(the photos in this post show the exhaustion experienced by the groom’s mother after 3 1/2 days of cake making, and then the wedding and reception.Sorry…)
Dear Son got married! The sweet couple requested that my daughter and I bake the wedding cake. They requested a German Village on a mountainous terrain, with a church and a building in the village for each parent which would be in a favorite cake that the parent liked. (DD was the 4-H Grand Champion Cake Decorator at our County Fair several years ago when she was in high school.)
The cake was a reflection of the heritage of the bride and groom—A cake that combined a German and a Danish Theme. (As this was a very special day, this cake was not made with a healthy whole food ingredient list………we just couldn’t do it and it was a once in a life time moment.)
The cake ended up being 2 x 4 feet at the base which was a 3/4 inch sheet of plywood. It was important that the plywood support the weight of the cake. The cake itself was a delicious sponge cake and was placed in layers to create ocean, beach and mountains. We made several hundred small flowers and leaves to add to it and piped on the bushes. We put in a creek to hide a seam and added a bridge to pull it together. Bushes were piped on and cobble stone paths were created by marbling fondant and forming it into flat stones. Evergreen trees were hand molded from fondant (my daughter’s idea).
The Viking ship was made from rice krispy cereal treats, which were then carved into the shape of a ship. Dark brown fondant was cut into plank shapes and added to the ship base. Trim pieces were and embellishments were added. My father, ever the historian, pulled out book after book of details of the ships.
The only parts of the cake and ship that were not edible were the flag, which I hurriedly cut from from a primitive muslin. Just as fast, I painted on the red and white stripes, let dry and sketched a serpent and filled it in with black and gold paint. The wood oars were bamboo skewers with paddle section made from modeling chocolate.

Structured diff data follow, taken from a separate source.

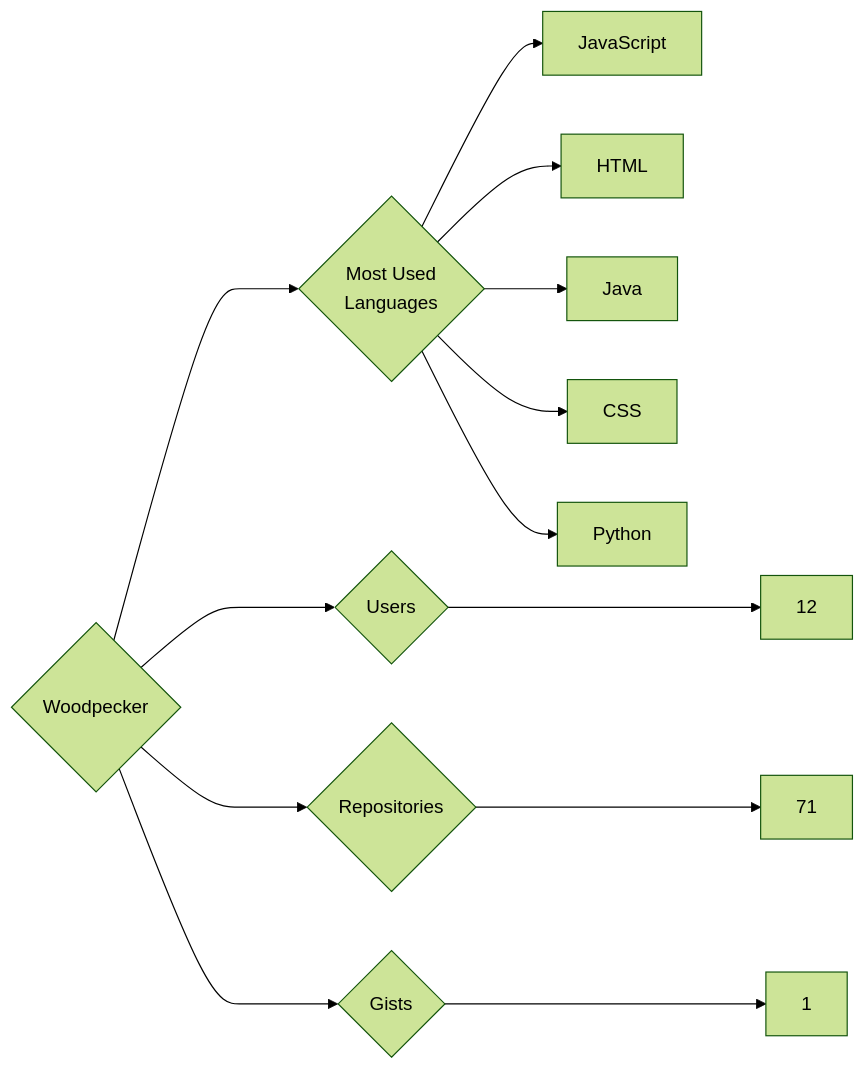
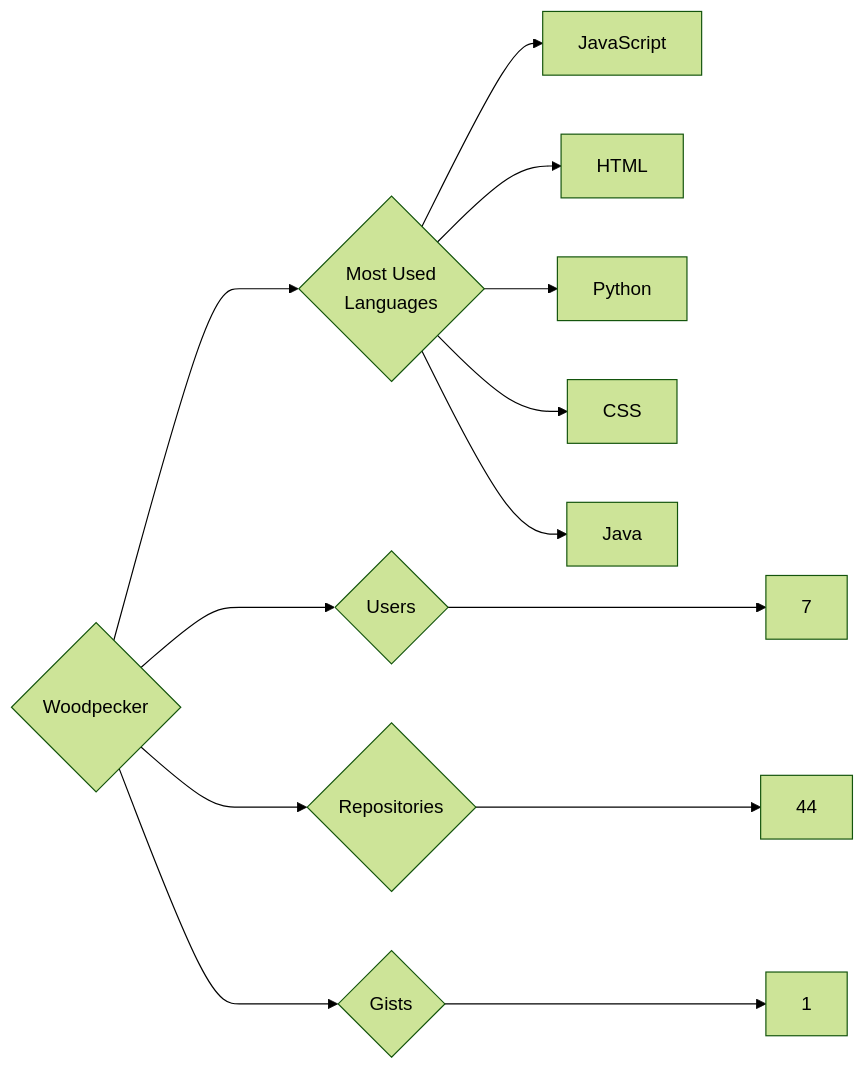
Before and after one commit to trickest/insiders: the diagram in targets/Woodpecker/README.md, drawn with Mermaid (forest theme). The commit also changed 1479 other files, not shown here.

````diff
--- a/targets/Woodpecker/README.md
+++ b/targets/Woodpecker/README.md
@@ -3,13 +3,13 @@
 ```mermaid
 graph LR
 COMPANY_NAME{Woodpecker}
-COMPANY_NAME ---> U{Users} ---> UN[12]
-COMPANY_NAME ---> R{Repositories} ---> RN[71]
+COMPANY_NAME ---> U{Users} ---> UN[7]
+COMPANY_NAME ---> R{Repositories} ---> RN[44]
 COMPANY_NAME ---> G{Gists} ---> GN[1]
 COMPANY_NAME ---> ML{Most Used<br>Languages}
 ML --> JavaScript[JavaScript]
 ML --> HTML[HTML]
+ML --> Python[Python]
+ML --> CSS[CSS]
 ML --> Java[Java]
-ML --> CSS[CSS]
-ML --> Python[Python]
 ```
````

The serpent at the front of the ship closely resembled the one on the sail. The head of the ship was made by molding gum paste by hand on another skewer which was then stuck into the front of the ship. It was painted with brown paint and dusted with gold and bronze edible glitter.
Finally the traditional Danish Groom’s cake was made by my mother who baked two. These are cakes that are made out of almond paste and baked in concentric rings. They are then carefully un-molded and stacked one top on each other. A simple zig-zag icing is added and then small flags from Denmark and Germany were added, as are traditional on these cakes.
When everything was finished the cakes were loaded up and taken to the reception hall, where dd and her boyfriend (he was supportive and level headed and transporting this cake in urban traffic was a heroic feat–he earned many points!!!!!!) were told that the employees were concerned about moving this kind of cake around. A minor panic attack ensued when they found out the refrigerator was on a different floor from the reception. Deep breath after deep breath and a few phone calls and they were able to devise a plan to move the cake at the appropriate time for the young couple.
It was a great and truly joyous day. A wonderful couple, good friends and family and we all survived…… The cake was fun, hard work and we would do it again for people we love so much.
Have you ever made a wedding cake? How well did you survive? Hope you can share some pictures.